I brought an electric bill addressed to ‘Deidre’ to show that it was a common mistake.

Meanwhile, I was fairly certain that I’d applied for my SSN at the time of my first real job — age 15, mother’s helper. If so, no problem.

I arrived at 10:00 to a room full of fellow applicants. I counted a dozen. I hadn’t realized until arriving that the office closed at noon on Wednesdays. Would I make it?

A barrel chested man in uniform, 6’3″ at least, assured me that my queue number would be preserved if I had to return the next day. Okay, that let me relax.

So did recognizing how low the stakes were for me. This is only about being able to leave my passport home when I fly to Boulder or LA. I wasn’t wrestling with immigration or disability payments or Medicare.

Many windows were closed — whether because of the government shutdown or as a matter of course, I didn’t know. People kept flowing in, including an elderly Chinese couple. She could barely walk and relied heavily on her husband for stability.

I kept a head count going. Two people were accompanying other people. Good! One was a no-show. Good! I was beginning to think I’d make it.

Meanwhile, the officer was tracking everything, too. When a number was called out to no response, he repeated the number in Spanish and sure enough up popped two Hispanic men. The officer added a greeting and more information.
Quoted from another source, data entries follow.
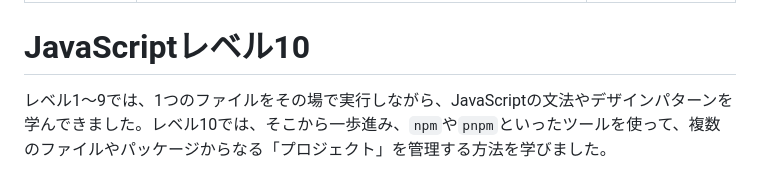
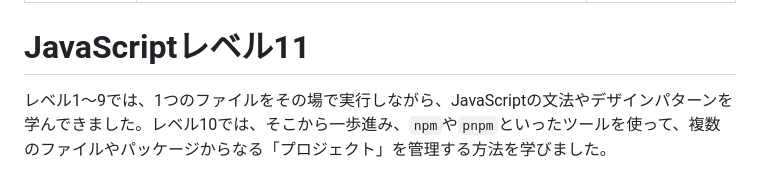
Before and after one commit to satoriengine/js-level11-ja, a Markdown page: README.md, the part around the change. GitHub-like rendering.

Commit message:
fix readme title

```diff
--- a/README.md
+++ b/README.md
@@ -4,7 +4,7 @@ description: JavaScriptレベル10で学んだプロジェクト管理を土台
 displayLanguage: ja
 ---
 
-# JavaScriptレベル10
+# JavaScriptレベル11
 
 レベル1〜9では、1つのファイルをその場で実行しながら、JavaScriptの文法やデザインパターンを学んできました。レベル10では、そこから一歩進み、`npm`や`pnpm`といったツールを使って、複数のファイルやパッケージからなる<span class="info">「プロジェクト」</span>を管理する方法を学びました。
 
```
Fluently.

Time ticked by. I sunk into the vacancy of waiting mind, which is a lot like resting. Phone untouched. The elderly Chinese man walked his wife to the restroom, then waited outside. His number was called before she finished, so the officer took up waiting in his place. When she emerged, he offered his arm and spoke a few syllables to her in Chinese. Bending down. Speaking softly.
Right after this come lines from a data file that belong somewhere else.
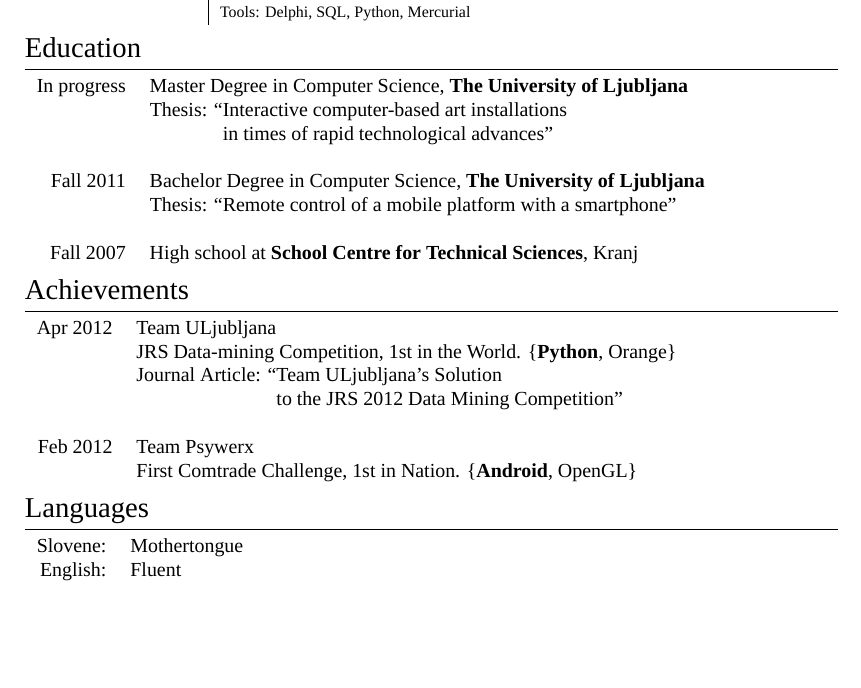
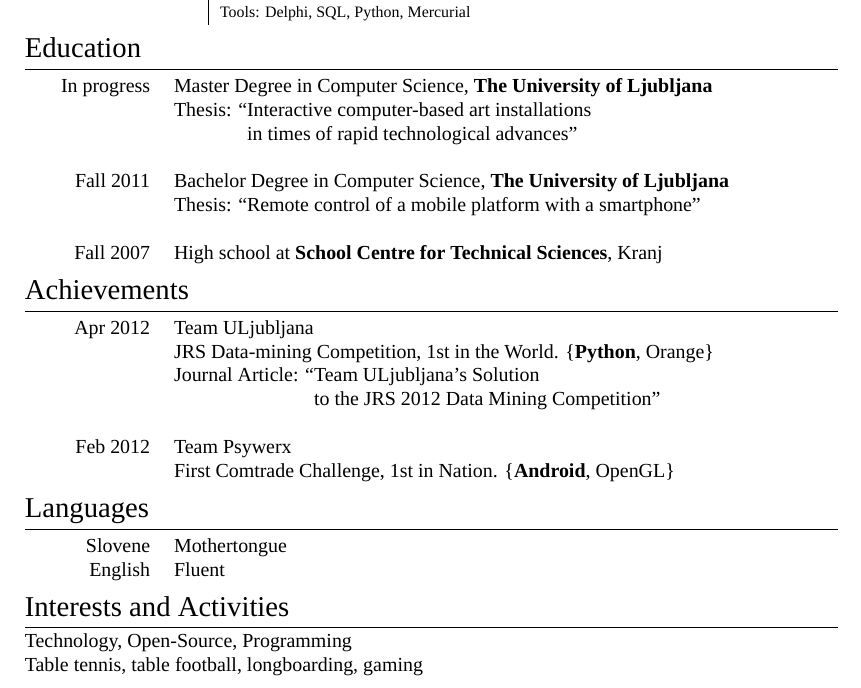
Before and after one commit to majcn/CV, a LaTeX CV (CV_EN.tex): part of the page, cut so that both start at the same text, the shorter picture padded with empty space. Compiled offline with XeLaTeX; a missing font is replaced by an installed copy or a similar font.

Commit message:
fixed alignement + added interests

```diff
--- a/CV_EN.tex
+++ b/CV_EN.tex
@@ -98,28 +98,28 @@
 
 \section{Education}
 
-\begin{tabular}{rl}
-In progress & Master Degree in \textsc{Computer Science}, \href{www.fri.uni-lj.si}{\textbf{The University of Ljubljana}} \\
+\begin{tabular}{p{2cm}l}
+\hfill In progress & Master Degree in \textsc{Computer Science}, \href{www.fri.uni-lj.si}{\textbf{The University of Ljubljana}} \\
 & Thesis: ``Interactive computer-based art installations\\ & \hphantom{Thesis: ``}in times of rapid technological advances'' \\
 \\
 
-\textsc{Fall} 2011 & Bachelor Degree in \textsc{Computer Science}, \href{www.fri.uni-lj.si}{\textbf{The University of Ljubljana}} \\
+\hfill \textsc{Fall} 2011 & Bachelor Degree in \textsc{Computer Science}, \href{www.fri.uni-lj.si}{\textbf{The University of Ljubljana}} \\
 & Thesis: ``\href{https://github.com/majcn/roomba}{Remote control of a mobile platform with a smartphone}'' \\
 \\
 
-\textsc{Fall} 2007 & High school at \href{http://www.sckr.si/}{\textbf{School Centre for Technical Sciences}}, Kranj\\
+\hfill \textsc{Fall} 2007 & High school at \href{http://www.sckr.si/}{\textbf{School Centre for Technical Sciences}}, Kranj\\
 \end{tabular}
 
 \section{Achievements}
 
-\begin{tabular}{rl}
-\textsc{Apr} 2012 & Team \textsc{ULjubljana} \\
+\begin{tabular}{p{2cm}l}
+\hfill \textsc{Apr} 2012 & Team \textsc{ULjubljana} \\
 & \href{http://tunedit.org/challenge/JRS12Contest}{JRS Data-mining Competition}, 1\textsuperscript{st} in the World. \{\textbf{Python}, Orange\} \\
 & Journal Article: ``\href{http://link.springer.com/chapter/10.1007%2F978-3-642-32115-3_56}{Team ULjubljana’s Solution} \\
 & \hphantom{Journal Article: ``}\href{http://link.springer.com/chapter/10.1007%2F978-3-642-32115-3_56}{to the JRS 2012 Data Mining Competition}'' \\
 \\
 
-\textsc{Feb} 2012 & Team \textsc{Psywerx} \\
+\hfill \textsc{Feb} 2012 & Team \textsc{Psywerx} \\
 & \href{http://smotko.si/three-cs-students-and-a-tablet/}{First Comtrade Challenge}, 1\textsuperscript{st} in Nation. \{\textbf{Android}, OpenGL\}\\
 \end{tabular}
 
@@ -130,32 +130,19 @@
 
 \section{Languages}
 
-\begin{tabular}{rl}
-\textsc{Slovene:} & Mothertongue\\
+\begin{tabular}{p{2cm}l}
+\hfill \textsc{Slovene} & Mothertongue\\
 
-\textsc{English:} & Fluent\\
+\hfill \textsc{English} & Fluent\\
 \end{tabular}
 
-% %----------------------------------------------------------------------------------------
-% %	COMPUTER SKILLS
-% %----------------------------------------------------------------------------------------
+%----------------------------------------------------------------------------------------
+% INTERESTS AND ACTIVITIES
+%----------------------------------------------------------------------------------------
 
-% \section{Computer Skills}
+\section{Interests and Activities}
 
-% \begin{tabular}{rl}
-% Basic Knowledge: & \textsc{php}, my\textsc{sql}, \textsc{html}, Access, \textsc{Linux}, ubuntu, {\fb \LaTeX}\setmainfont[SmallCapsFont=Fontin SmallCaps]{Fontin-Regular}\\
-
-% Intermediate Knowledge: & \textsc{vba}, Excel, Word, PowerPoint\\
-% \end{tabular}
-
-% %----------------------------------------------------------------------------------------
-% %	INTERESTS AND ACTIVITIES
-% %----------------------------------------------------------------------------------------
-
-% \section{Interests and Activities}
-
-% Technology, Open-Source, Programming\\
-% Paradoxes in Decision Making, Psychoanalysis, Behavioural Finance\\
-% Football, Travelling
+Technology, Open-Source, Programming \\
+Table tennis, table football, longboarding, gaming
 
 \end{document}
```
Also changed, not shown: CV_EN.pdf.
I was blown away.

My number came up! I had a 20 dollar bill in my pocket (lunch money?) to offer the guy at window eight in case he was working without pay (he wasn’t). He was affable. Efficient. I couldn’t believe my luck. He predicted the new card would come well in advance of the officially stated two weeks.

It arrived in three business days.
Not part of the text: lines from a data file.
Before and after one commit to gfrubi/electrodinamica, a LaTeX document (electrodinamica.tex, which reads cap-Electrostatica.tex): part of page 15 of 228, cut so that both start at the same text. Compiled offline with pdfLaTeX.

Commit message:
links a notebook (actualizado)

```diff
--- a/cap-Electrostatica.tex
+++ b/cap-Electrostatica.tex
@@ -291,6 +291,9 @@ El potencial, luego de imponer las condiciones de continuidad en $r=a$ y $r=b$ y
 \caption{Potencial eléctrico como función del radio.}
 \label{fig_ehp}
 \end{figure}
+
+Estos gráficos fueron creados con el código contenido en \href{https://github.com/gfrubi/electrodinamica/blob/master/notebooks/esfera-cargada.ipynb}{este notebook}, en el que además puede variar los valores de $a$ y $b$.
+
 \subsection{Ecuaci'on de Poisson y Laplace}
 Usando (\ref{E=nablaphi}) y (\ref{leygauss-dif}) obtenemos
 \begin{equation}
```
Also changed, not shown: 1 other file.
And so, I trundled off to the RMV in Watertown this morning. It was the usual hive of activity but unlike other years they had a cadre of women previewing applications, scribbling approvals, expediting the line. I was out of there in a half an hour.

Blown away. Again.

And in case that isn’t enough: I sold a quilt on etsy last night! And at midnight I padded downstairs for the ninth search for the missing checkbook (think: recent robberies and a well-meaning attempt to protect our assets) AND FOUND IT! And in case all that isn’t enough: after the aide who was FINALLY going to start up in Salem yesterday bailed and I was starting to feel like the matter would never be resolved for my poor sister, a new one was hired on this morning! Just like that!

Whew. I need to look at astrology and see what’s happening up there.